With a prolonged global recession putting increasing pressure on the already fragile financial underpinnings of film festivals all over the world, what’s the argument for yet another curated offering -- and especially one taking place more than an hour from a major city, in rural Virginia? That skepticism greeted the announcement of this weekend’s first annual Middleburg Film Festival, which was spearheaded by Washington DC (and Middleburg) entrepreneur, filmanthropist and sports team owner Sheila Johnson -- one of the producers of "Lee Daniels’s The Butler." Documentary filmmaker Susan Koch ("Kicking It") was executive director of the Festival. The four-day experience, centered at Johnson’s new luxury Salamander Resort (and including venues around the historic horse-country town of 720 inhabitants), drew filmmakers and fans from around the world, and provided a rousing answer.
Robert Redford had visited with Johnson, a long-time Sundance Festival board member, before her resort’s construction, and recommended that she think about replicating Sundance in bucolic Virginia. Johnson took him up on it and took advantage of guidance from Sundance staff and the filmmaking community. MFF brought a 25-film line-up of titles in the Oscar hunt from the US ("Nebraska," "The Armstrong Lie," "August: Osage County," "The Butler," "Mandela: Long Walk to Freedom") and abroad (including Chile’s "Gloria" and Turkey’s "Butterfly’s Dream"), and also documentary and narrative gems less known to the public but already generating substantial critical buzz: "The Square" (about the Egyptian Revolution), "Muscle Shoals," "The Best Offer" and Italy’s "Slow Food Story," to name a few. A number of festivals have drawn loyal filmmaker audiences year after year because of the combination of top-notch curation and a more remote setting that make viewing and mingling easy. Bruce Dern and a number of filmmakers at MFF praised the new festival for offering industry stalwarts a relaxed time with peers and fans, a huge departure from the standard frenetic film scene.
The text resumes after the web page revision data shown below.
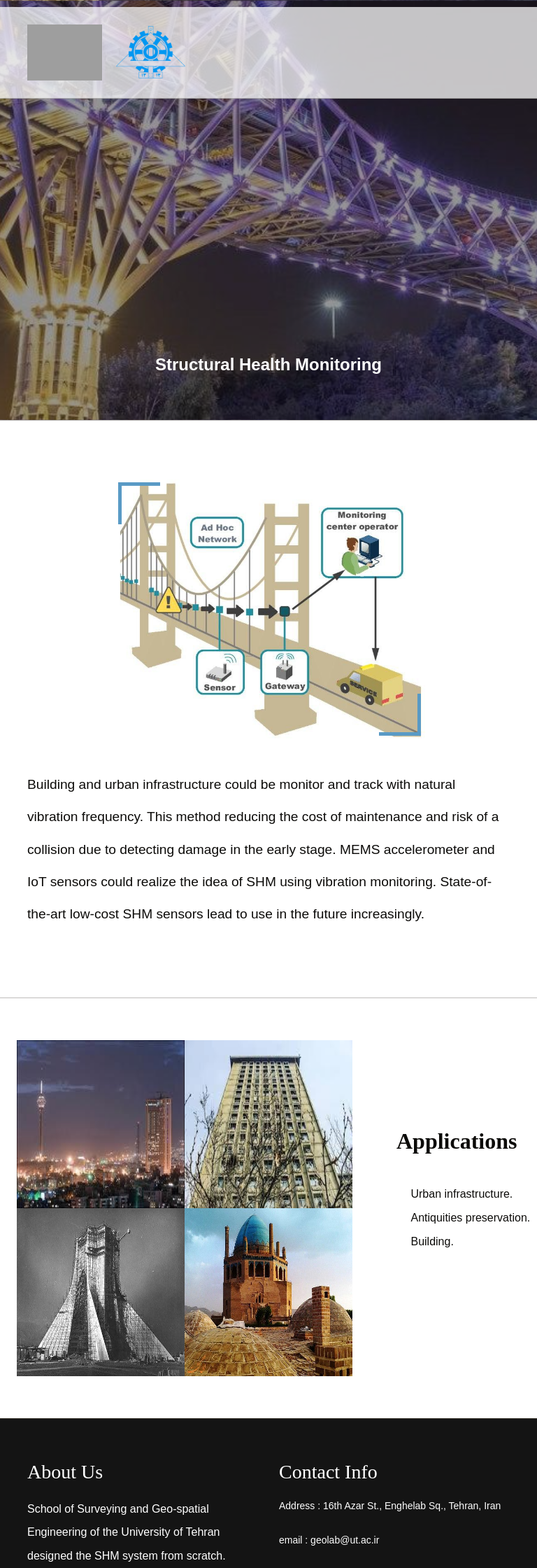
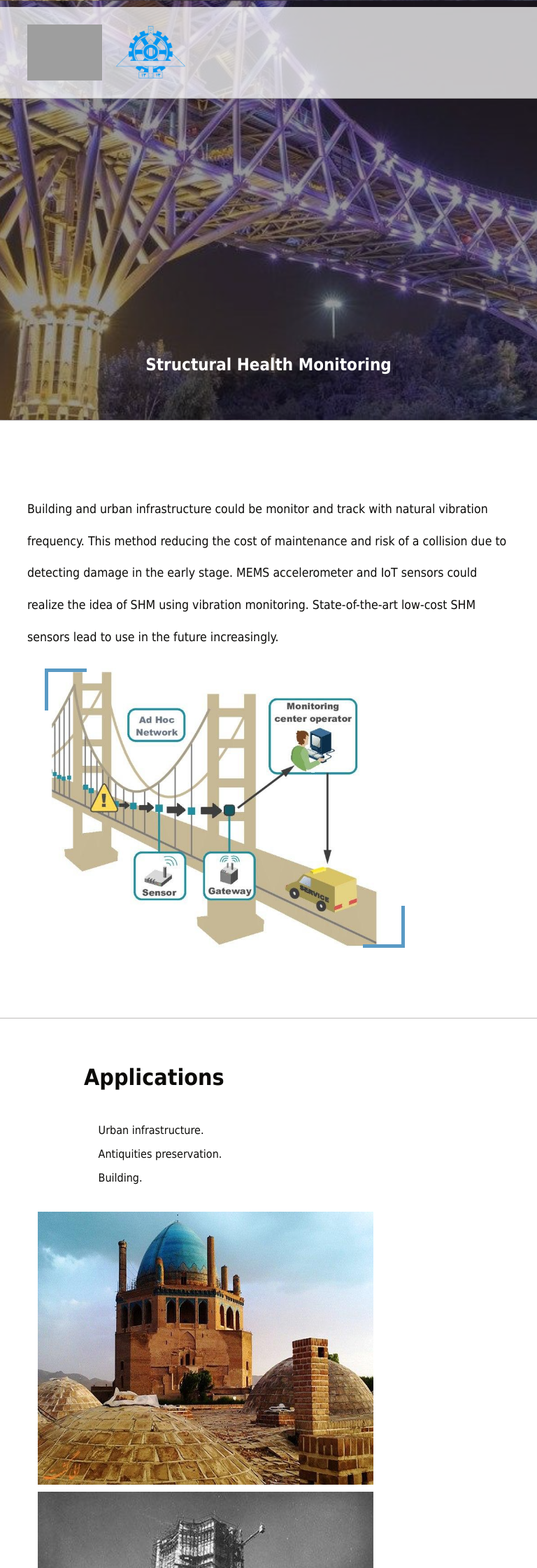
Before and after one commit to MRZargar/GeoZESH, a Django app: page / in a window 768 px wide. Shown: the top 2240 px of the page at 70% size. Run offline with Django 3.2, Linux system fonts and the light colour scheme; some libraries are stand-ins or nearby versions; some web fonts are replaced; grey boxes are pictures that could not be loaded.

Commit message:
change geolab main page font-family, footer color, mobile style

```diff
--- a/Server/static/dist/css/firstPage/style.css
+++ b/Server/static/dist/css/firstPage/style.css
@@ -2,8 +2,9 @@
     font-family: "Open Sans", sans-serif;
     background: #ffffff;
     color: #0c0b09;
+    font-weight: 400;
+    font-family: IRANSans,tahoma;
 }
-
 a {
     color: #599ac5;
 }
@@ -19,7 +20,7 @@
 h4,
 h5,
 h6 {
-    font-family: "Playfair Display", serif;
+    font-family: inherit;
 }
 
 /*--------------------------------------------------------------
@@ -220,7 +221,7 @@
     font-weight: 300;
     letter-spacing: 1px;
     text-transform: uppercase;
-    font-family: "Poppins", sans-serif;
+    font-family: inherit;
 }
 
 #header .logo a {
@@ -266,7 +267,7 @@
     color: white;
     transition: 0.3s;
     font-size: 14px;
-    font-family: "Open Sans", sans-serif;
+    font-family: inherit;
 }
 
 .nav-menu a:hover,
@@ -333,7 +334,7 @@
 
 .nav-menu .drop-down>a:after {
     content: "\ea99";
-    font-family: IcoFont;
+    font-family: inherit;
     padding-left: 5px;
 }
 
@@ -354,7 +355,7 @@
 
 .nav-menu .drop-down .drop-down>a:after {
     content: "\eaa0";
-    font-family: IcoFont;
+    font-family: inherit;
     position: absolute;
     right: 15px;
 }
@@ -454,7 +455,7 @@
 
 .mobile-nav .drop-down>a:after {
     content: "\ea99";
-    font-family: IcoFont;
+    font-family: inherit;
     padding-left: 10px;
     position: absolute;
     right: 15px;
@@ -562,7 +563,7 @@
     font-weight: 700;
     line-height: 56px;
     color: #fff;
-    font-family: "Poppins", sans-serif;
+    font-family: inherit;
 }
 
 #hero h1 span {
@@ -758,7 +759,7 @@
     letter-spacing: 2px;
     text-transform: uppercase;
     color: #aaaaaa;
-    font-family: "Poppins", sans-serif;
+    font-family: inherit;
 }
 
 .section-title h2::after {
@@ -775,7 +776,7 @@
     margin: 0;
     font-size: 36px;
     font-weight: 700;
-    font-family: "Playfair Display", serif;
+    font-family: inherit;
     color: #0c0b09;
 }
 
@@ -891,8 +892,8 @@
     transition: .5s;
 }
 .about_paragraph{
-    font-size: 1.2rem;
-    line-height: 2.4;
+    font-size: 1.1rem;
+    line-height: 2.6;
 }
 
 .about .about-img:hover {
@@ -913,113 +914,6 @@
     font-weight: 600;
     font-size: 26px;
 }
-
-
-@media (max-width: 540px) and (min-width: 500px) {
-    .about-img{
-        margin-left: 30px;
-    }
-    .about .about-img::before{
-        left: 55px;
-        top:8px;
-    }
-    .about .about-img:hover::before{
-        left: 25px;
-        top: -15px;
-    }
-    .about .about-img::after{
-        right: 100px;
-        bottom: 15px;
-    }
-    .about .about-img:hover::after {
-        right: 68px;
-        bottom: 0px;
-
-    }
-}
-
-
-@media (max-width: 768px) {
-    .about-img{
-        margin-left: 30px;
-    }
-    .about .about-img::before{
-        left: 55px;
-        top:8px;
-    }
-    .about .about-img:hover::before{
-        left: 25px;
-        top: -15px;
-    }
-    .about .about-img::after{
-        right: 100px;
-        bottom: 15px;
-    }
-    .about .about-img:hover::after {
-        right: 68px;
-        bottom: 0px;
-
-    }
-}
-
-@media (max-width: 540px) and (min-width: 500px) {
-    .about-img{
-        margin-left: 30px;
-    }
-    .about .about-img::before{
-        left: 55px;
-        top:8px;
-    }
-    .about .about-img:hover::before{
-        left: 25px;
-        top: -15px;
-    }
-    .about .about-img::after{
-        right: 90px;
-        bottom: 15px;
-    }
-    .about .about-img:hover::after {
-        right: 68px;
-        bottom: 0px;
-
-    }
-}
-
-
-@media (max-width: 1200px) and (min-width: 992px){
-    .about .about-img::after{
-        right: 125px;
-        bottom: 15px;
-    }
-    .about .about-img:hover::after {
-        right: 100px;
-        bottom: 0px;
-    }
-
-}
-
-@media (max-width: 992px) and (min-width: 768px){
-    .about .about-img{
-        margin-left: 50px;
-    }
-    .about .about-img::after{
-        right: 127px;
-        bottom: 23px;
-    }
-    .about .about-img:hover::after {
-        right: 97px;
-        bottom: -5px;
-    }
-    .about .about-img::before{
-        left: 80px;
-    }
-    .about .about-img:hover::before{
-        left: 40px;
-        top: -20px;
-    }
-
-}
-
 
 
 /*--------------------------------------------------------------
@@ -1069,21 +963,27 @@
 
 @media (max-width: 768px) {
     .gallery .gallery-item img {
-        height: 30vh;
+        height: 50vh;
+        padding-top: 10px;
+    }
+    #container{
+        flex: 0 0 50%;
+        max-width: 50%;
     }
     #application-list{
         right: 0;
         top: 25%;
+        position: relative;
     }
     #application-list .section-title p{
         font-size: 24px;
     }
     #application-list ul li{
-        font-size: 11px;
+        font-size: 16px;
     }
     .gallery ul i{
         padding-right: 0;
-        font-size: 14px;
+        font-size: 16px;
     }
 }
 
@@ -1104,12 +1004,27 @@
 
 }
 
+
+@media (max-width: 768px){
+    #image_container_row{
+        display: block;
+    }
+    .row{
+        display: flex !important;
+        flex-direction: column-reverse;
+    }
+    .section-title{
+        font-size: 28px;
+    }
+    #change_right_left{
+        margin-left: 30px;
+    }
+}
+
 .vbox-container img{
     height: 75vh;
     max-width: 80%;
 }
-
-
 
 
 /*--------------------------------------------------------------
@@ -1117,14 +1032,15 @@
 --------------------------------------------------------------*/
 
 #footer {
-    background: #1B1B1B;
+    background: #fff;
     padding: 0 0 30px 0;
-    color: #fff;
+    color: #1B1B1B;
     font-size: 14px;
 }
 
 #footer .footer-top {
-    background: #141414;
+    background: #0a2250;
+    color: #fff;
     border-top: 1px solid #37332a;
     border-bottom: 1px solid #28251f;
     padding: 60px 0 30px 0;
@@ -1144,7 +1060,7 @@
     font-size: 14px;
     line-height: 24px;
     margin-bottom: 0;
-    font-family: "Open Sans", sans-serif;
+    font-family: inherit;
     color: #fff;
     padding-bottom: 25px;
 }
--- a/Server/templates/geolab.html
+++ b/Server/templates/geolab.html
@@ -85,8 +85,8 @@
         <section id="gallery" class="gallery">
             <div class="container-fluid" data-aos="fade-up" data-aos-delay="100">
                 <div class="container">
-                    <div class="row">
-                        <div class="col-8">
+                    <div class="row" id="image_container_row">
+                        <div class="col-8" id=change_right_left>
                             <div class="row">
                                 <div class="col">
                                     <div class="gallery-item">
@@ -120,7 +120,7 @@
                                 </div>
                             </div>
                         </div>
-                        <div class="col-4">
+                        <div class="col-4" id="container">
                             <div class="container" data-aos="fade-up" id="application-list">
                                 <div class="section-title">
                                     <p>Applications</p>
```
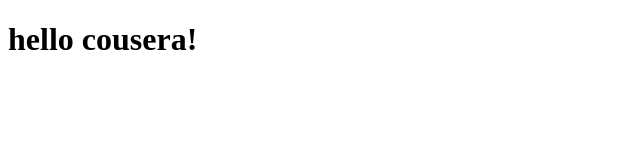
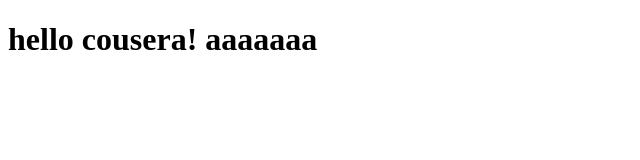
Before and after one commit to mathsclub/maths, a plain HTML site: page site/index.html in a window 1280 px wide. Shown: the whole page, without its empty margins (0-640 px from the left). Drawn offline with Linux system fonts and the light colour scheme.

Commit message:
small change in the

```diff
--- a/site/index.html
+++ b/site/index.html
@@ -4,6 +4,6 @@
 <title>HELLO COURSERA!</title>
 </head>
 <body>
-<h1>hello cousera!</h1>
+<h1>hello cousera! aaaaaaa</h1>
 </body>
 </html>
```
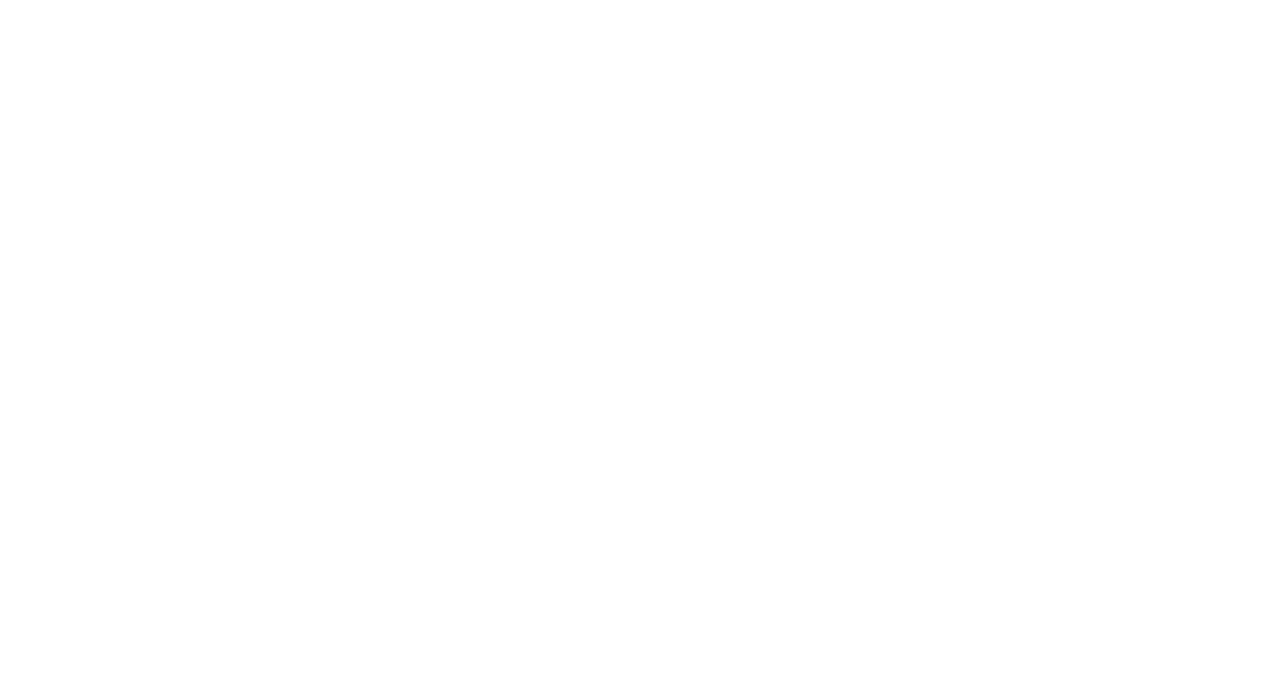
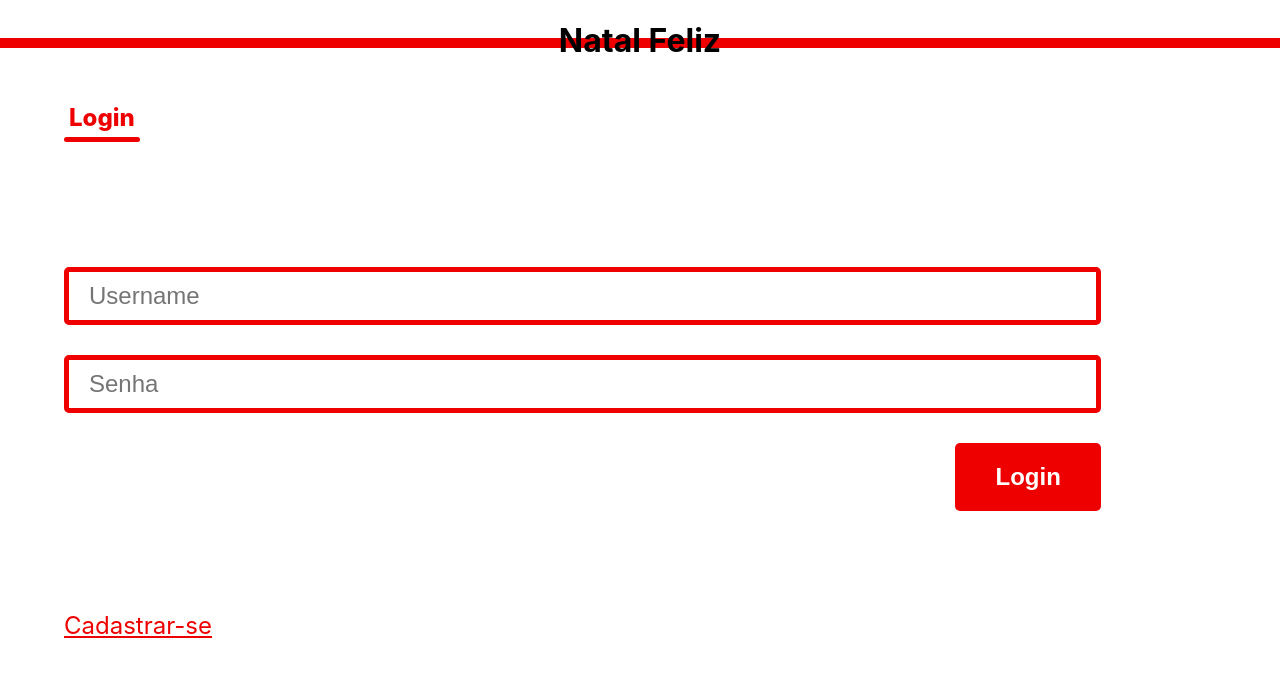
Before and after one commit to EufranioDiogo/natal_feliz_front, a React (Create React App) app: page /app/home in a window 1280 px wide. Before the commit this address had no page. Shown: the top 676 px of the page. Built offline with nearby package versions, Linux system fonts and the light colour scheme.

Commit message:
feat: signup and login pages done

```diff
--- a/src/App.css
+++ b/src/App.css
@@ -1,6 +1,8 @@
+* {
+  box-sizing: border-box;
+}
 html {
   font-size: 62.5%;
-  box-sizing: border-box;
 }
 
 .App {
@@ -45,7 +47,7 @@
 
 
 .default-button {
-  padding: 1rem 2rem;
+  padding: 2rem 4rem;
   border-radius: 0.5rem;
   text-decoration: none;
   color: #fff;
@@ -53,16 +55,26 @@
   display: inline-block;
   font-weight: 900;
   font-size: 2.4rem;
+  border: none;
+  cursor: pointer;
 }
 
 .default-button:hover {
   background-color: #a30000;
 }
 
+.red-color {
+  color: #EE0000;
+  font-size: 2.4rem;
+}
+
 .main-container {
+  width: 90vw;
+  height: 85vh;
+  display: flex;
+  flex-direction: column;
+  justify-content: center;
+  align-items: center;
+  position: relative;
   margin: 0 auto;
 }
-
-.red-color {
-  color: #EE0000;
-}
--- a/src/App.js
+++ b/src/App.js
@@ -3,6 +3,9 @@
 import { BrowserRouter, Route, Routes } from 'react-router-dom'
 import React from 'react';
 import StarterPage from './pages/starter_page/StarterPage';
+import SignupPage from './pages/auth_page/signup/SignupPage';
+import LoginPage from './pages/auth_page/login/LoginPage';
+import HiddenFriendPage from './pages/normal_app_page/hidden_friend/HiddenFriendPage';
 
 function App() {
   const isLogged = false;
@@ -11,7 +14,21 @@
       <Routes>
         <Route path="/">
           <Route index element={<StarterPage></StarterPage>} />
+          <Route path="auth">
+            <Route path="signup" element={<SignupPage></SignupPage>} />
+            <Route path="login" element={<LoginPage></LoginPage>} />
+          </Route>
+          <Route path="app">
+            <Route path="home" element={<LoginPage></LoginPage>} />
+
+            <Route path="friend">
+              <Route path="hidden" element={<HiddenFriendPage></HiddenFriendPage>} />
+            </Route>
+
+            <Route path="profile" element={<LoginPage></LoginPage>} />
+          </Route>
         </Route>
+
       </Routes>
     </BrowserRouter>
 
--- /dev/null
+++ b/src/components/PageIndicator.js
@@ -0,0 +1,12 @@
+import React from 'react'
+import styles from './styles/PageIndicator.module.css'
+
+function PageIndicator({ pagename }) {
+  return (
+    <div className={styles['page-indicator-container']}>
+      <h2 className={styles['page-indicator-title']}>{pagename}</h2>
+    </div>
+  )
+}
+
+export default PageIndicator
--- /dev/null
+++ b/src/components/styles/PageIndicator.module.css
@@ -0,0 +1,23 @@
+.page-indicator-container {
+  position: relative;
+  display: inline-block;
+  position: relative;
+  padding: 0;
+}
+.page-indicator-container::after {
+  content: '';
+  position: absolute;
+  bottom: -0.5rem;
+  width: 100%;
+  height: 0.5rem;
+  border-top: 1rem;
+  background-color: #EE0000;
+  border-radius: 1rem;
+}
+.page-indicator-title {
+  color: #EE0000;
+  font-size: 2.4rem;
+  font-weight: 800;
+  margin: 0.5rem;
+  text-align: justify;
+}
--- /dev/null
+++ b/src/pages/auth_page/login/LoginPage.js
@@ -0,0 +1,42 @@
+import React from 'react'
+import TopMenuBar from '../../../components/TopMenuBar'
+import { Link, useNavigate } from 'react-router-dom'
+import PageIndicator from '../../../components/PageIndicator'
+import styles from '../styles/authDefault.module.css'
+
+function LoginPage() {
+  const navigate = useNavigate()
+
+  return (
+    <div >
+      <TopMenuBar />
+
+      <div className={`main-container ${styles['main-auth']}`}>
+        <PageIndicator pagename="Login" />
+
+
+        <form action="" className={styles['form-container']}>
+          <div className="input-container">
+            <input type="text" name="username" id="username-input" className={styles['input-field']} placeholder="Username" required />
+            <input type="password" name="password" id="password-input" className={styles['input-field']}
+              placeholder="Senha" required />
+          </div>
+
+          <button
+            className={`default-button ${styles['align-right']}`}
+            onClick={(e) => {
+              e.preventDefault()
+              navigate('/friend/hidden')
+            }}
+          >
+            Login
+          </button>
+        </form>
+        <Link to="/auth/signup" className={`red-color`}>Cadastrar-se</Link>
+      </div>
+
+    </div>
+  )
+}
+
+export default LoginPage
--- /dev/null
+++ b/src/pages/auth_page/signup/SignupPage.js
@@ -0,0 +1,33 @@
+import React from 'react'
+import TopMenuBar from '../../../components/TopMenuBar'
+import { Link } from 'react-router-dom'
+import PageIndicator from '../../../components/PageIndicator'
+import styles from '../styles/authDefault.module.css'
+
+function SignupPage() {
+
+  return (
+    <div >
+      <TopMenuBar />
+
+      <div className={`main-container ${styles['main-auth']}`}>
+        <PageIndicator pagename="Cadastro" />
+
+
+        <form action="" className={styles['form-container']}>
+          <div className="input-container">
+            <input type="text" name="username" id="username-input" className={styles['input-field']} placeholder="Username" required />
+            <input type="password" name="password" id="password-input" className={styles['input-field']}
+            placeholder="Senha" required />
+          </div>
+
+          <button className={`default-button ${styles['align-right']}`}>Cadastrar</button>
+        </form>
+        <Link to="/auth/login" className={`red-color`}>Login</Link>
+      </div>
+
+    </div>
+  )
+}
+
+export default SignupPage
--- /dev/null
+++ b/src/pages/auth_page/styles/authDefault.module.css
@@ -0,0 +1,28 @@
+.form-container {
+  margin: 10rem 0;
+  display: flex;
+  flex-direction: column;
+  width: 90%;
+}
+.input-container {
+  display: flex;
+  flex-direction: column;
+}
+.input-field {
+  padding: 1rem 2rem;
+  outline: none;
+  display: block;
+  width: 100%;
+  margin: 3rem 0;
+  border: 0.5rem solid #EE0000;
+  border-radius: 0.5rem;
+  font-size: 2.4rem;
+}
+.align-right {
+  align-self: flex-end;
+}
+.main-auth {
+  justify-content: flex-start;
+  align-items: flex-start;
+  margin: 5rem auto;
+}
--- /dev/null
+++ b/src/pages/normal_app_page/hidden_friend/HiddenFriendPage.js
@@ -0,0 +1,43 @@
+import React from 'react'
+import TopMenuBar from '../../../components/TopMenuBar'
+import { Link, useNavigate } from 'react-router-dom'
+import PageIndicator from '../../../components/PageIndicator'
+import styles from '../styles/normalDefault.module.css'
+
+
+function HiddenFriendPage() {
+  const navigate = useNavigate()
+
+  return (
+    <div >
+      <TopMenuBar />
+
+      <div className={`main-container ${styles['main-auth']}`}>
+        <PageIndicator pagename="Amigo oculto" />
+
+
+        <form action="" className={styles['form-container']}>
+          <div className="input-container">
+            <input type="text" name="username" id="username-input" className={styles['input-field']} placeholder="Username" required />
+            <input type="password" name="password" id="password-input" className={styles['input-field']}
+              placeholder="Senha" required />
+          </div>
+
+          <button
+            className={`default-button ${styles['align-right']}`}
+            onClick={(e) => {
+              e.preventDefault()
+              navigate('/friend/hidden')
+            }}
+          >
+            Cadastrar
+          </button>
+        </form>
+        <Link to="/auth/login" className={`red-color`}>Login</Link>
+      </div>
+
+    </div>
+  )
+}
+
+export default HiddenFriendPage
--- /dev/null
+++ b/src/pages/normal_app_page/styles/normalDefault.module.css
@@ -0,0 +1,6 @@
+
+.main-auth {
+  justify-content: flex-start;
+  align-items: flex-start;
+  margin: 5rem auto;
+}
```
UPDATE: The festival also gave out audience awards for narrative and documentary features: “I am so pleased that our audience chose to recognize 'Comedy warrior: Healing Through Humor' and 'Philomena,' said Johnson. “We had so many compelling titles I know it was difficult to choose a ‘best’ among this incredible fare."
Panels were top notch, including Janet Maslin’s conversation with Bruce Dern, an extended discussion by journalists John Horn, Ann Hornaday and Maslin entitled “What Makes a Good Film" (with critics like Thelma Adams in the audience), and a keynote talk from SnagFilms’ founder, film producer and business titan Ted Leonsis.
I particularly enjoyed a live concert tribute to film composer Mark Isham that featured his scores for "A River Runs Through It," "42," "Invincible," "Miracle" and other hits, performed by the Shenandoah Conservatory orchestra. And a crowd of hundreds shimmied nearly to the ground during a short concert by ”the Princess of Africa” Yvonne Chaka Chaka, a South African singer and activist, who pulled her homeland’s US Deputy Chief of Mission Johnny Moloto to the stage to get down with Chaka Chaka and an unidentified audience member.
More highlight moments below: